::: DATA RECORDS :::

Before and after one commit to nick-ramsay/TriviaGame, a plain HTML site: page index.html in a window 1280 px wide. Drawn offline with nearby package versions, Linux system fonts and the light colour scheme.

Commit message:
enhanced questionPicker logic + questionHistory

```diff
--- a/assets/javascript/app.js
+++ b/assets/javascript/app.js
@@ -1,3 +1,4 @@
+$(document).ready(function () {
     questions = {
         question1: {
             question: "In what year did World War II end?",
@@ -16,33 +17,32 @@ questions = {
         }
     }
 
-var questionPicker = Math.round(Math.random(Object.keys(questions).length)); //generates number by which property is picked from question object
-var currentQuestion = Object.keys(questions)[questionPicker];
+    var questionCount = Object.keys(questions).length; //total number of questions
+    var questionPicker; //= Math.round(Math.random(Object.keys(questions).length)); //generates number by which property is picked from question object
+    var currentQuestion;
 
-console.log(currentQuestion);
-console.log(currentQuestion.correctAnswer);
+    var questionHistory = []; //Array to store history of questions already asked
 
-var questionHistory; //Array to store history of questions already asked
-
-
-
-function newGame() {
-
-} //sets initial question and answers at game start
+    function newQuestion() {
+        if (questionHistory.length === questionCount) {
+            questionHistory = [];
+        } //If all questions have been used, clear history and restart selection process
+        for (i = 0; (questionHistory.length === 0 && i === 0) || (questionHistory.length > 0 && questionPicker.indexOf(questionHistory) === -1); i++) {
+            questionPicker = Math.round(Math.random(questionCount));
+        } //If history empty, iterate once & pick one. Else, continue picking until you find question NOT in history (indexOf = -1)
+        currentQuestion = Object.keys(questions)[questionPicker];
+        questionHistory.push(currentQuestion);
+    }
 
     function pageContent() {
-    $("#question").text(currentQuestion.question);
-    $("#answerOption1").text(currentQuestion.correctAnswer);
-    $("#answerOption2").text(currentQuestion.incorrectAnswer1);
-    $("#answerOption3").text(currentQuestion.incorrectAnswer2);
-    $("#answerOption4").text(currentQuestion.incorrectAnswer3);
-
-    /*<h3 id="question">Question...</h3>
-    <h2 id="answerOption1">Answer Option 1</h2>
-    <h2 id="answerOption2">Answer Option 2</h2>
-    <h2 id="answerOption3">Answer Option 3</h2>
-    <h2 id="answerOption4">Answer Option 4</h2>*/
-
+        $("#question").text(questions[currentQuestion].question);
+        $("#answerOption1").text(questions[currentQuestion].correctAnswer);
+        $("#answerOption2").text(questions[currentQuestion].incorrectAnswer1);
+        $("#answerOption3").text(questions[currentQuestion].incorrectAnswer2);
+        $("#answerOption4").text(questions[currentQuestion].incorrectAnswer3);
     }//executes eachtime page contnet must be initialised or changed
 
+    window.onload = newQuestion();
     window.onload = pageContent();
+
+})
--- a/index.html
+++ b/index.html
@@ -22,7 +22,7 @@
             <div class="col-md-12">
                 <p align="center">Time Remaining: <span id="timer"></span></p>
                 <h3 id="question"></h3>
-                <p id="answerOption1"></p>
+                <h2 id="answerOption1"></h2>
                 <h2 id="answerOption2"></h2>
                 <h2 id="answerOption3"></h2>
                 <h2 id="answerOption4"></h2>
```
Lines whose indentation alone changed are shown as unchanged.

:::
::: DATA RECORDS :::

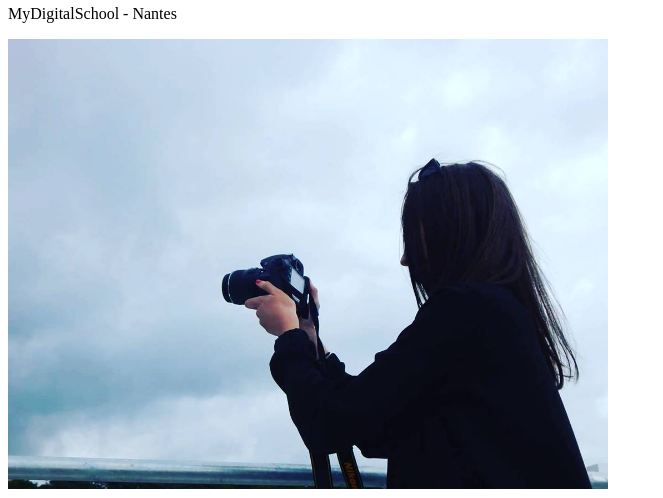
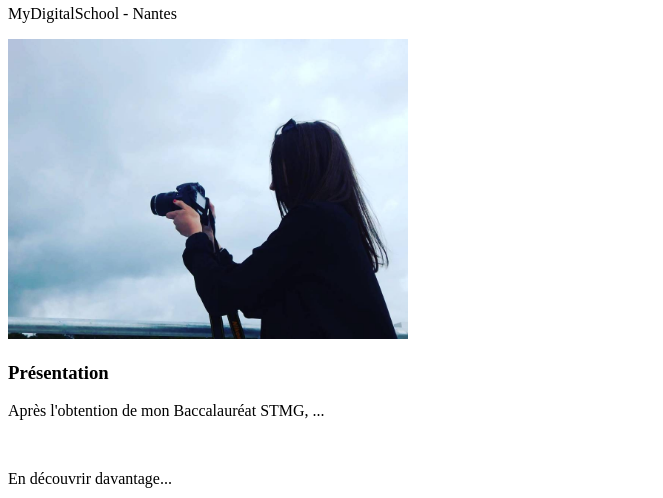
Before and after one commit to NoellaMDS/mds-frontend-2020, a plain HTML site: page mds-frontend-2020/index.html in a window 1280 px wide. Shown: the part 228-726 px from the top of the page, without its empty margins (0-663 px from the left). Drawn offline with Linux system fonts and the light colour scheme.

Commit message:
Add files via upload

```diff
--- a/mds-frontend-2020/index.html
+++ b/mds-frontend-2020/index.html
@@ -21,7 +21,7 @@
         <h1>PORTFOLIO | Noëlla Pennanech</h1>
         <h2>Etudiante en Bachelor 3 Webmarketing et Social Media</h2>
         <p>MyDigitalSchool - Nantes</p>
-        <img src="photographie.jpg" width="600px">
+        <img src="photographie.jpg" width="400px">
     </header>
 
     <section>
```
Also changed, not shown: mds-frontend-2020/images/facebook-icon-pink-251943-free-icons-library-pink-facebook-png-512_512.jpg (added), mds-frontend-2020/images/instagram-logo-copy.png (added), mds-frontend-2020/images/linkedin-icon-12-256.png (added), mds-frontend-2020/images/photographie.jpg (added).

:::
::: DATA RECORDS :::

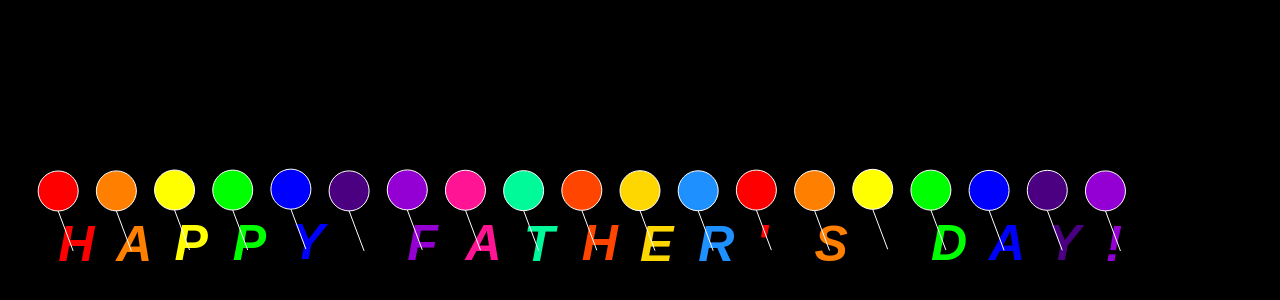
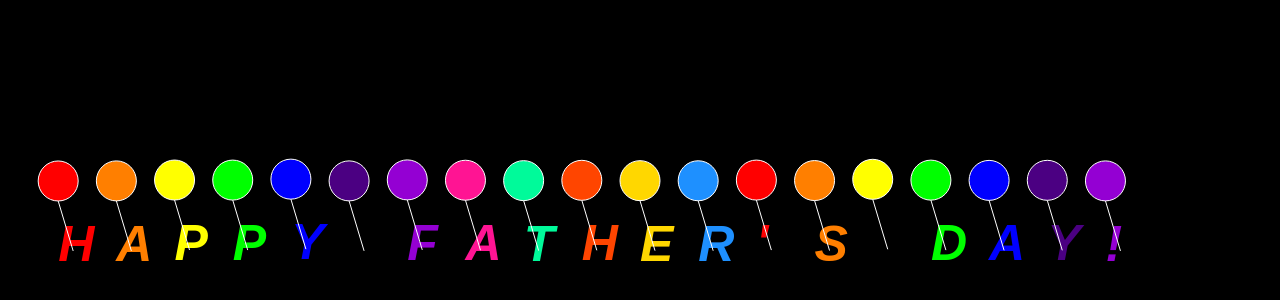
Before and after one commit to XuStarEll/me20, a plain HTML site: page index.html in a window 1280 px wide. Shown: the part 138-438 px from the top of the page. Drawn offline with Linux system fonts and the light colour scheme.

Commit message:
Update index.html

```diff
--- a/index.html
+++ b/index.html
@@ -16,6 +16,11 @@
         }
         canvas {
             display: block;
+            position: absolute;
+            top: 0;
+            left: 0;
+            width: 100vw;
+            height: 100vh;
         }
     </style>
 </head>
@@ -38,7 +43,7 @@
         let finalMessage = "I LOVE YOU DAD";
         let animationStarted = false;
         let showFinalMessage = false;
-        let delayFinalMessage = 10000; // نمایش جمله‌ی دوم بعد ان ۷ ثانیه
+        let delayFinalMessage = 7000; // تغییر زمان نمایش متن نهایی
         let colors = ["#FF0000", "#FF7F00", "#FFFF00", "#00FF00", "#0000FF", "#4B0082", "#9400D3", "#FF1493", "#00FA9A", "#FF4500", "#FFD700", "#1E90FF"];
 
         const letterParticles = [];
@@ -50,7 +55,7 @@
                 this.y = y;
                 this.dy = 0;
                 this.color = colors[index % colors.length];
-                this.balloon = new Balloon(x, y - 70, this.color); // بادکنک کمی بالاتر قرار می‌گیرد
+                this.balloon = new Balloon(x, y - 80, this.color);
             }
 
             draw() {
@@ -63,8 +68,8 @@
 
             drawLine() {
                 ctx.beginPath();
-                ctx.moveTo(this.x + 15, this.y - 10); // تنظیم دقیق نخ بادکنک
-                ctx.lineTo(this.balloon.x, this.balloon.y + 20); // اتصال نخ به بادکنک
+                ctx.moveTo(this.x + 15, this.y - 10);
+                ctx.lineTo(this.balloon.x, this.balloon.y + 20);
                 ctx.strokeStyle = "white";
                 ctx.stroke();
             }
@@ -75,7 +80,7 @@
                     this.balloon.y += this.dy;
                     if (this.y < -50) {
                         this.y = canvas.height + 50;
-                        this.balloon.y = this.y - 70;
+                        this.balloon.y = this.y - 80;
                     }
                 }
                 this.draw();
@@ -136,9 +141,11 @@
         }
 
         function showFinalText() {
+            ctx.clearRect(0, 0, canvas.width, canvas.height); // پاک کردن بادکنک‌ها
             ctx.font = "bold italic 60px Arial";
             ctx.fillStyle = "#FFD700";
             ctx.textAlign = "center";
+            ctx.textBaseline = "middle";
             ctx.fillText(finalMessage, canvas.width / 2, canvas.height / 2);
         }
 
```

:::

• WHAT TO PRODUCE:
Whenever a line above includes the string "length", copy it.

• ANSWER TO THE PROBLEM:
-var questionPicker = Math.round(Math.random(Object.keys(questions).length)); //generates number by which property is picked from question object
+    var questionCount = Object.keys(questions).length; //total number of questions
+    var questionPicker; //= Math.round(Math.random(Object.keys(questions).length)); //generates number by which property is picked from question object
+        if (questionHistory.length === questionCount) {
+        for (i = 0; (questionHistory.length === 0 && i === 0) || (questionHistory.length > 0 && questionPicker.indexOf(questionHistory) === -1); i++) {
                 this.color = colors[index % colors.length];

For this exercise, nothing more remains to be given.